■ WORK TO BE COMPLETED
Could you print every record exactly as it stands?

Itemized modification records:

○ ○ ○

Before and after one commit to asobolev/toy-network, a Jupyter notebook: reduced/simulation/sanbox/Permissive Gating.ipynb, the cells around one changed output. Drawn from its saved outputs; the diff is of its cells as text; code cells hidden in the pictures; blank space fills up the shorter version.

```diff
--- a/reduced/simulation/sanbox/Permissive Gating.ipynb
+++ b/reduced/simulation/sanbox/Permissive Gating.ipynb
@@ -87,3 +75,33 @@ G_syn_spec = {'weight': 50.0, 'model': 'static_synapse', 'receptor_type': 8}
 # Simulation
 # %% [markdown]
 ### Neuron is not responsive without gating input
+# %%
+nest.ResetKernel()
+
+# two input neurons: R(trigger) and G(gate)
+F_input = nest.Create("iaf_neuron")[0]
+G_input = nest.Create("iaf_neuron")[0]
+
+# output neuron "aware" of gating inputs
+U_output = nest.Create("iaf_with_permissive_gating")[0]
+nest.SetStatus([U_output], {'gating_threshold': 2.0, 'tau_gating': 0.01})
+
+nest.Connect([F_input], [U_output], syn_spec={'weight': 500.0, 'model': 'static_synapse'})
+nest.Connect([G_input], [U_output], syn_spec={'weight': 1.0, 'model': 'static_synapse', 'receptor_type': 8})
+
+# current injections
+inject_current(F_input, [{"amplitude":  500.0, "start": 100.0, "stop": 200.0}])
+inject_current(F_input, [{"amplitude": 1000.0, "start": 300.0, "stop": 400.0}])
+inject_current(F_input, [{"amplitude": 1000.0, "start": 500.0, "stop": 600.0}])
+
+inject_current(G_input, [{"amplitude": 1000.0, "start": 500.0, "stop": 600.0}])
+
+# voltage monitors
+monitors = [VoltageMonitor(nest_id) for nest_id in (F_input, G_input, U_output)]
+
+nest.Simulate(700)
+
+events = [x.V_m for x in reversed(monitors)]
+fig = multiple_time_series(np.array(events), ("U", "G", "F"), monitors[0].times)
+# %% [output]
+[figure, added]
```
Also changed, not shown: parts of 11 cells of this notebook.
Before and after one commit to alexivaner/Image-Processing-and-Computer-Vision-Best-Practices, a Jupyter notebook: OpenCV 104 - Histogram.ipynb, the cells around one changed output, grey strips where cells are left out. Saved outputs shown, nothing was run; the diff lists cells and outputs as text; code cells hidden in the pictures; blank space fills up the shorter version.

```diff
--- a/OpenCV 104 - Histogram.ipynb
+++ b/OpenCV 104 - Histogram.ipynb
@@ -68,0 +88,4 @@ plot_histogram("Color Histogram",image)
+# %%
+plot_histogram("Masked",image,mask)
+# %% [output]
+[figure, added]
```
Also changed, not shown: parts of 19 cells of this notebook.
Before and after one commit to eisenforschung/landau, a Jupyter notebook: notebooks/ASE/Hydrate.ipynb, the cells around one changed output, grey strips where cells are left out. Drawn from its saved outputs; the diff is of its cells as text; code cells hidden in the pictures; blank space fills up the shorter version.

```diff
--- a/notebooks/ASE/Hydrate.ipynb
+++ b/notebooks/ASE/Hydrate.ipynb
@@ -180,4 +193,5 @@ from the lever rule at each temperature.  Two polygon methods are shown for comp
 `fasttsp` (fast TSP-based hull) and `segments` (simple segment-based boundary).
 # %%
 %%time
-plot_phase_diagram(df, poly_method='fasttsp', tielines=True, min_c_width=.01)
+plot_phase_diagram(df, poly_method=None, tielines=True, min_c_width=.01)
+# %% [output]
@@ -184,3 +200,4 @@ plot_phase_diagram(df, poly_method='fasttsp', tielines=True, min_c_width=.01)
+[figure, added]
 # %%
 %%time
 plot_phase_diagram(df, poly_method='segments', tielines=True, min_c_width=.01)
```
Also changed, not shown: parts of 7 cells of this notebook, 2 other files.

○ ○ ○

■ OUTPUT
Before and after one commit to asobolev/toy-network, a Jupyter notebook: reduced/simulation/sanbox/Permissive Gating.ipynb, the cells around one changed output. Drawn from its saved outputs; the diff is of its cells as text; code cells hidden in the pictures; blank space fills up the shorter version.

```diff
--- a/reduced/simulation/sanbox/Permissive Gating.ipynb
+++ b/reduced/simulation/sanbox/Permissive Gating.ipynb
@@ -87,3 +75,33 @@ G_syn_spec = {'weight': 50.0, 'model': 'static_synapse', 'receptor_type': 8}
 # Simulation
 # %% [markdown]
 ### Neuron is not responsive without gating input
+# %%
+nest.ResetKernel()
+
+# two input neurons: R(trigger) and G(gate)
+F_input = nest.Create("iaf_neuron")[0]
+G_input = nest.Create("iaf_neuron")[0]
+
+# output neuron "aware" of gating inputs
+U_output = nest.Create("iaf_with_permissive_gating")[0]
+nest.SetStatus([U_output], {'gating_threshold': 2.0, 'tau_gating': 0.01})
+
+nest.Connect([F_input], [U_output], syn_spec={'weight': 500.0, 'model': 'static_synapse'})
+nest.Connect([G_input], [U_output], syn_spec={'weight': 1.0, 'model': 'static_synapse', 'receptor_type': 8})
+
+# current injections
+inject_current(F_input, [{"amplitude":  500.0, "start": 100.0, "stop": 200.0}])
+inject_current(F_input, [{"amplitude": 1000.0, "start": 300.0, "stop": 400.0}])
+inject_current(F_input, [{"amplitude": 1000.0, "start": 500.0, "stop": 600.0}])
+
+inject_current(G_input, [{"amplitude": 1000.0, "start": 500.0, "stop": 600.0}])
+
+# voltage monitors
+monitors = [VoltageMonitor(nest_id) for nest_id in (F_input, G_input, U_output)]
+
+nest.Simulate(700)
+
+events = [x.V_m for x in reversed(monitors)]
+fig = multiple_time_series(np.array(events), ("U", "G", "F"), monitors[0].times)
+# %% [output]
+[figure, added]
```
Also changed, not shown: parts of 11 cells of this notebook.
Before and after one commit to alexivaner/Image-Processing-and-Computer-Vision-Best-Practices, a Jupyter notebook: OpenCV 104 - Histogram.ipynb, the cells around one changed output, grey strips where cells are left out. Saved outputs shown, nothing was run; the diff lists cells and outputs as text; code cells hidden in the pictures; blank space fills up the shorter version.

```diff
--- a/OpenCV 104 - Histogram.ipynb
+++ b/OpenCV 104 - Histogram.ipynb
@@ -68,0 +88,4 @@ plot_histogram("Color Histogram",image)
+# %%
+plot_histogram("Masked",image,mask)
+# %% [output]
+[figure, added]
```
Also changed, not shown: parts of 19 cells of this notebook.
Before and after one commit to eisenforschung/landau, a Jupyter notebook: notebooks/ASE/Hydrate.ipynb, the cells around one changed output, grey strips where cells are left out. Drawn from its saved outputs; the diff is of its cells as text; code cells hidden in the pictures; blank space fills up the shorter version.

```diff
--- a/notebooks/ASE/Hydrate.ipynb
+++ b/notebooks/ASE/Hydrate.ipynb
@@ -180,4 +193,5 @@ from the lever rule at each temperature.  Two polygon methods are shown for comp
 `fasttsp` (fast TSP-based hull) and `segments` (simple segment-based boundary).
 # %%
 %%time
-plot_phase_diagram(df, poly_method='fasttsp', tielines=True, min_c_width=.01)
+plot_phase_diagram(df, poly_method=None, tielines=True, min_c_width=.01)
+# %% [output]
@@ -184,3 +200,4 @@ plot_phase_diagram(df, poly_method='fasttsp', tielines=True, min_c_width=.01)
+[figure, added]
 # %%
 %%time
 plot_phase_diagram(df, poly_method='segments', tielines=True, min_c_width=.01)
```
Also changed, not shown: parts of 7 cells of this notebook, 2 other files.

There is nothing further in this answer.